Homer and other HMRC board directors also told MPs on the Public Accounts Committee that new "accelerated payments" powers, which will require those using a listed tax avoidance scheme to pay the dispute tax up-front, will be a "game changer" in countering avoidance.
The committee was discussing HMRC's latest accounts.
Homer apologised for the error in the figure its performance was judged against but said there was not need to change it's internal procedures to stop it making a similar error again.
MPs asked HMRC if they were tough enough on corporate tax avoidance and how it decided whether to go to court or settle out of court.
Jim Harra, HMRC's director general of business tax, said HMRC won 80% of it's litigation over tax avoidance.

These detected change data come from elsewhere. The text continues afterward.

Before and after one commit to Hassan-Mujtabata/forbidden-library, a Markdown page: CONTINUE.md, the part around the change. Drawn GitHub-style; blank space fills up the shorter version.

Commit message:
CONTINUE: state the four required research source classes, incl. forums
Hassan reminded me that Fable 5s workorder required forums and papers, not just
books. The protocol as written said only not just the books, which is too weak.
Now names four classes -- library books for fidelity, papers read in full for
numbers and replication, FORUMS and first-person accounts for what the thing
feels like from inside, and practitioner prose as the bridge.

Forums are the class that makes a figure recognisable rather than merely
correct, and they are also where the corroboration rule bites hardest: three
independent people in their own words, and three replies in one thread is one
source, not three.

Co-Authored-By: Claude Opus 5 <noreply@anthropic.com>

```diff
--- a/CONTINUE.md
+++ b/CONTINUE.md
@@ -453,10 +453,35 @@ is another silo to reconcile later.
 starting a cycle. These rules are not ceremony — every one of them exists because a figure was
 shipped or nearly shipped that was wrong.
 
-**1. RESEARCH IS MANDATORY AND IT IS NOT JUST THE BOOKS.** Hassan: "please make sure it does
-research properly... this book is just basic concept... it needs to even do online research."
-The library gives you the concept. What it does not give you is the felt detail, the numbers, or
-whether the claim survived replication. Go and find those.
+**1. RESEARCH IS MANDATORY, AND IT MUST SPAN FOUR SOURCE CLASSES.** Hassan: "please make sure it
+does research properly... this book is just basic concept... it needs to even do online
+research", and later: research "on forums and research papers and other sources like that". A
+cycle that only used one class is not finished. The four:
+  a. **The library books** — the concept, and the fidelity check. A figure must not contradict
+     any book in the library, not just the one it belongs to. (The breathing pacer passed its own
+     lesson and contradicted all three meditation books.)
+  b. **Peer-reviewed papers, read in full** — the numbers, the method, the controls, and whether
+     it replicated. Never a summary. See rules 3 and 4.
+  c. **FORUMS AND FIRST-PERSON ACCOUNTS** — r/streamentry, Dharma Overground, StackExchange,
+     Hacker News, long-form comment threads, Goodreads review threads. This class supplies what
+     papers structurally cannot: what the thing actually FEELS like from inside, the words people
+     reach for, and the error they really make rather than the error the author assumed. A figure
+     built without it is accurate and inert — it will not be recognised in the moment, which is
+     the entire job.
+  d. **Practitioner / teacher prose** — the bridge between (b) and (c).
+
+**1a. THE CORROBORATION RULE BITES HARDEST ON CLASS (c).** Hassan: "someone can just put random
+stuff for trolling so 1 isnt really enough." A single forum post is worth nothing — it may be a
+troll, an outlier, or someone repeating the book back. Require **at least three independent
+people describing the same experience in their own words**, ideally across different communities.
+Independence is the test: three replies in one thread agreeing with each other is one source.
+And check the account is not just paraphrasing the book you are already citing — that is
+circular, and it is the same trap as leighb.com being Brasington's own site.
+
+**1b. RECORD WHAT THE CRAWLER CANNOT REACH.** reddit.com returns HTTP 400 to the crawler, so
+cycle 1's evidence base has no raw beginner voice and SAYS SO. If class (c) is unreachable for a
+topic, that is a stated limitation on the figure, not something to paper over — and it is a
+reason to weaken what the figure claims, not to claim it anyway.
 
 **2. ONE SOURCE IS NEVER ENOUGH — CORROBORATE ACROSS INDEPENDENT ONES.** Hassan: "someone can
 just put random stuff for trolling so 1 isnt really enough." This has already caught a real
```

It will go to court it if reckons it will get more tax than if it settles with a taxpayer, he said.
He said he was "disappointed" with an upper-tribunal ruling about Rangers Football Club's use of employee benefit trusts, which ruled against HMRC.
Accelerated payments powers, which are due to be introduced in the Finance Bill 2014, would be a "game changer" and "change the economics of tax avoidance", Harra said.
These new powers should mean that HMRC has to go to court less to shut down tax avoidance schemes, saving it time and money.
Some MPs were not satisfied, though.
Hodge asked why it takes HMRC so long to challenge big avoidance schemes in the tribunals.
The Liberty avoidance scheme, for example, which was reportedly used by various celebrities, was promoted in 2005 but probably won't be challenged in a tax tribunal until the autumn.
Homer admitted that it takes too long in some cases but said accelerated payments powers would help it act quicker.
MPs also asked HMRC about it's dealings with small and medium-sized businesses.
HMRC said its Time To Pay scheme, which allows small businesses more time to pay tax debts, was working well, as were campaigns to deter tax evasion.